In life we need clarity, objectivity and honesty. Often we become so consumed with our everyday living that it’s difficult to be objective about ourselves. Part of the challenge of becoming a great person is achieving a level of self-transience, where we rise above ourselves to view our lives objectively. Often we need other people to help us with this challenge and that’s why friends are so important.
The Mishnah of Pirkei Avot tells us in Chapter 1, “Acquire for yourself a friend”. Rabbeinu Yonah, a commentator from the Middle Ages, gives three purposes for a friend: Firstly, he says a friend is someone to learn Torah with, and secondly, is someone who can guide you if he sees you making a mistake. Thirdly, a friend offers advice when you have a choice or decision to make and need an objective perspective.

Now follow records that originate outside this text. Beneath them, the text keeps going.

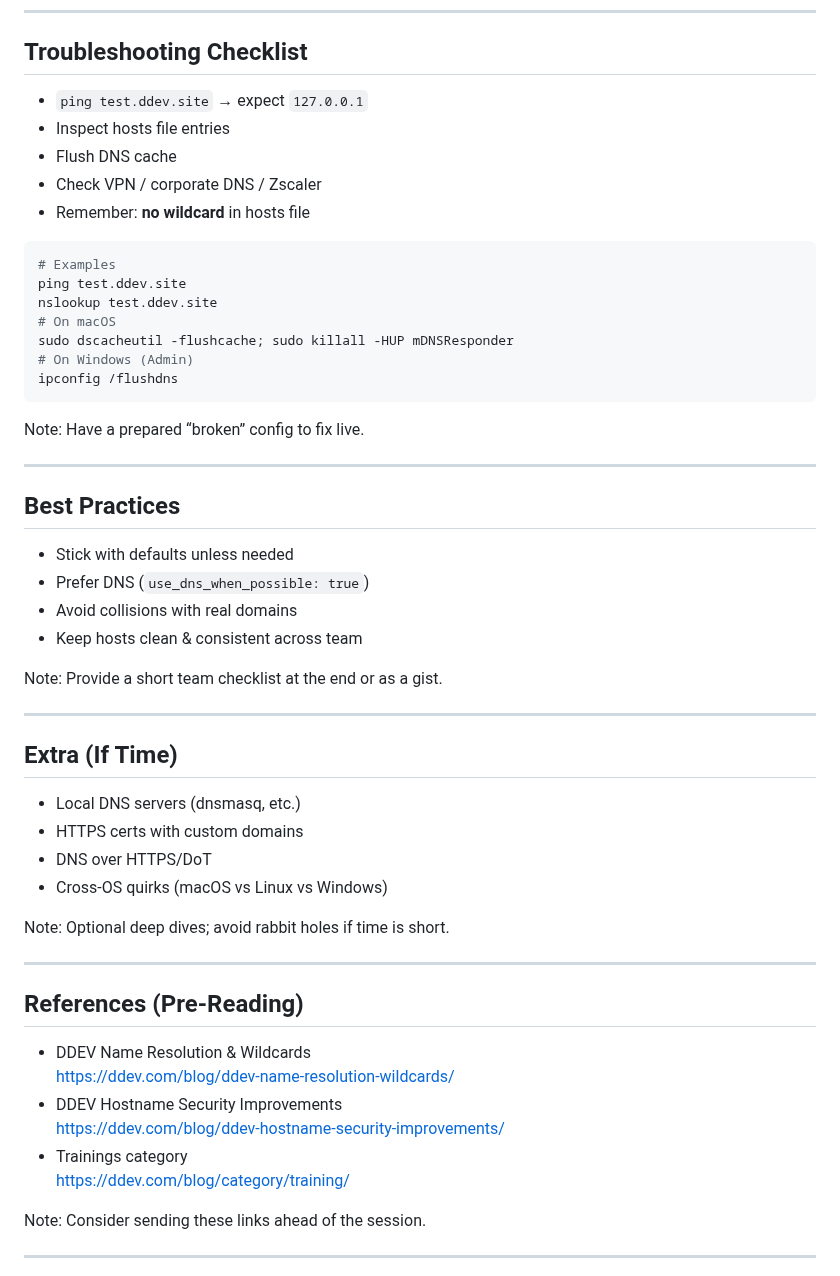
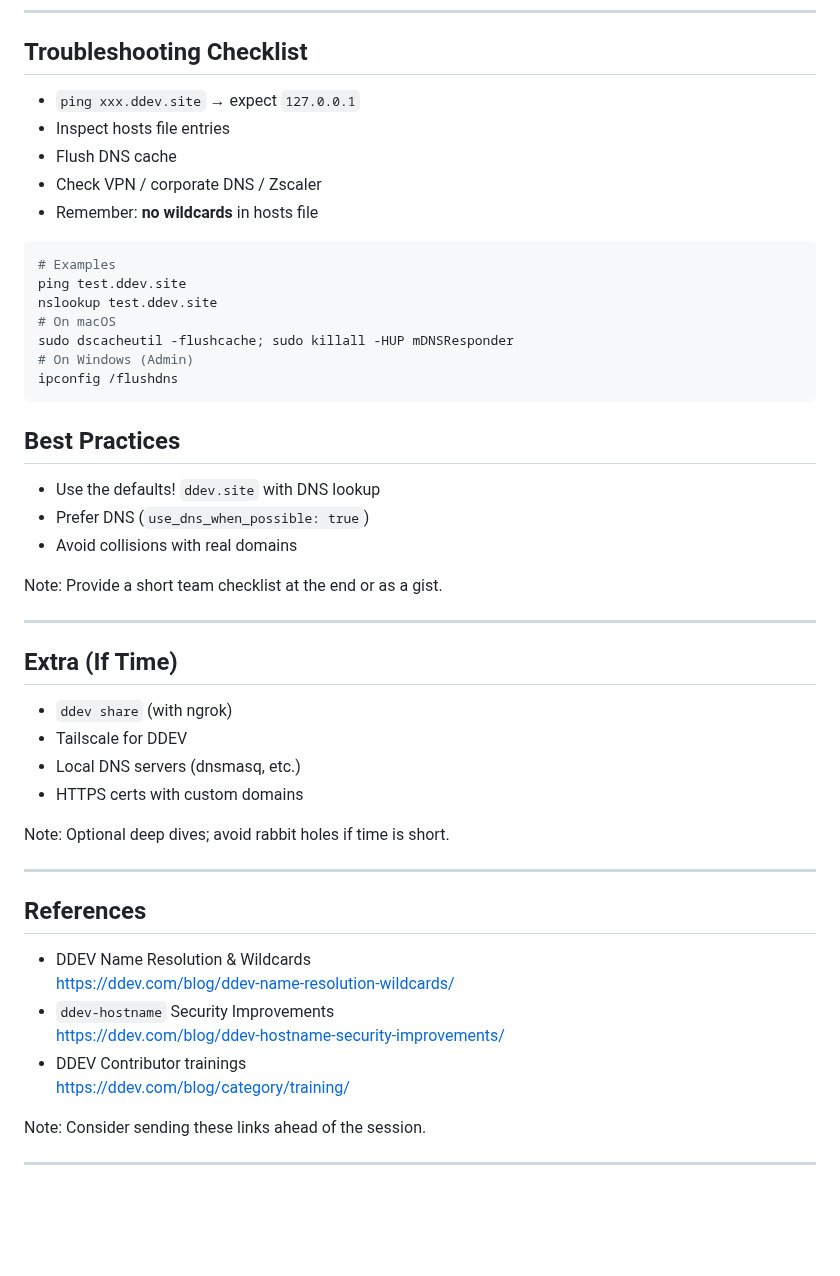
Before and after one commit to rfay/ddev-dns-hosts-training, a Markdown page: slides/ddev-dns-training.md, the part around one of its changes. GitHub-like rendering; blank space fills up the shorter version.

````diff
--- a/slides/ddev-dns-training.md
+++ b/slides/ddev-dns-training.md
@@ -125,11 +136,11 @@ Tie this to least-privilege discussion. Only hosts updates need elevation.
 ---
 
 ## Troubleshooting Checklist
-- `ping test.ddev.site` → expect `127.0.0.1`
+- `ping xxx.ddev.site` → expect `127.0.0.1`
 - Inspect hosts file entries
 - Flush DNS cache
 - Check VPN / corporate DNS / Zscaler
-- Remember: **no wildcard** in hosts file
+- Remember: **no wildcards** in hosts file
 
 ```bash
 # Examples
@@ -140,16 +151,12 @@ sudo dscacheutil -flushcache; sudo killall -HUP mDNSResponder
 # On Windows (Admin)
 ipconfig /flushdns
 ```
-Note:
-Have a prepared “broken” config to fix live.
 
----
 
 ## Best Practices
-- Stick with defaults unless needed
+- Use the defaults! `ddev.site` with DNS lookup
 - Prefer DNS (`use_dns_when_possible: true`)
 - Avoid collisions with real domains
-- Keep hosts clean & consistent across team
 
 Note:
 Provide a short team checklist at the end or as a gist.
@@ -157,22 +164,22 @@ Provide a short team checklist at the end or as a gist.
 ---
 
 ## Extra (If Time)
+- `ddev share` (with ngrok)
+- Tailscale for DDEV
 - Local DNS servers (dnsmasq, etc.)
 - HTTPS certs with custom domains
-- DNS over HTTPS/DoT
-- Cross-OS quirks (macOS vs Linux vs Windows)
 
 Note:
 Optional deep dives; avoid rabbit holes if time is short.
 
 ---
 
-## References (Pre‑Reading)
+## References
 - DDEV Name Resolution & Wildcards
   https://ddev.com/blog/ddev-name-resolution-wildcards/
-- DDEV Hostname Security Improvements
+- `ddev-hostname` Security Improvements
   https://ddev.com/blog/ddev-hostname-security-improvements/
-- Trainings category
+- DDEV Contributor trainings
   https://ddev.com/blog/category/training/
 
 Note:
````
Also changed, not shown: other parts of slides/ddev-dns-training.md (+16 -10 lines).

As we are approaching Rosh Hashanah, the Day of Judgment, it is an especially important time of year to ask for objective input so we can become clear and focused. The month of Elul leading up to Rosh Hashanah is a time of introspection and analysis to assess in what areas we are doing well and in what areas we are doing badly. During this period of teshuva – repentance, special prayers are recited daily, called selichot, asking for forgiveness. But the true reminder to stop and assess the direction of our lives is the shofar.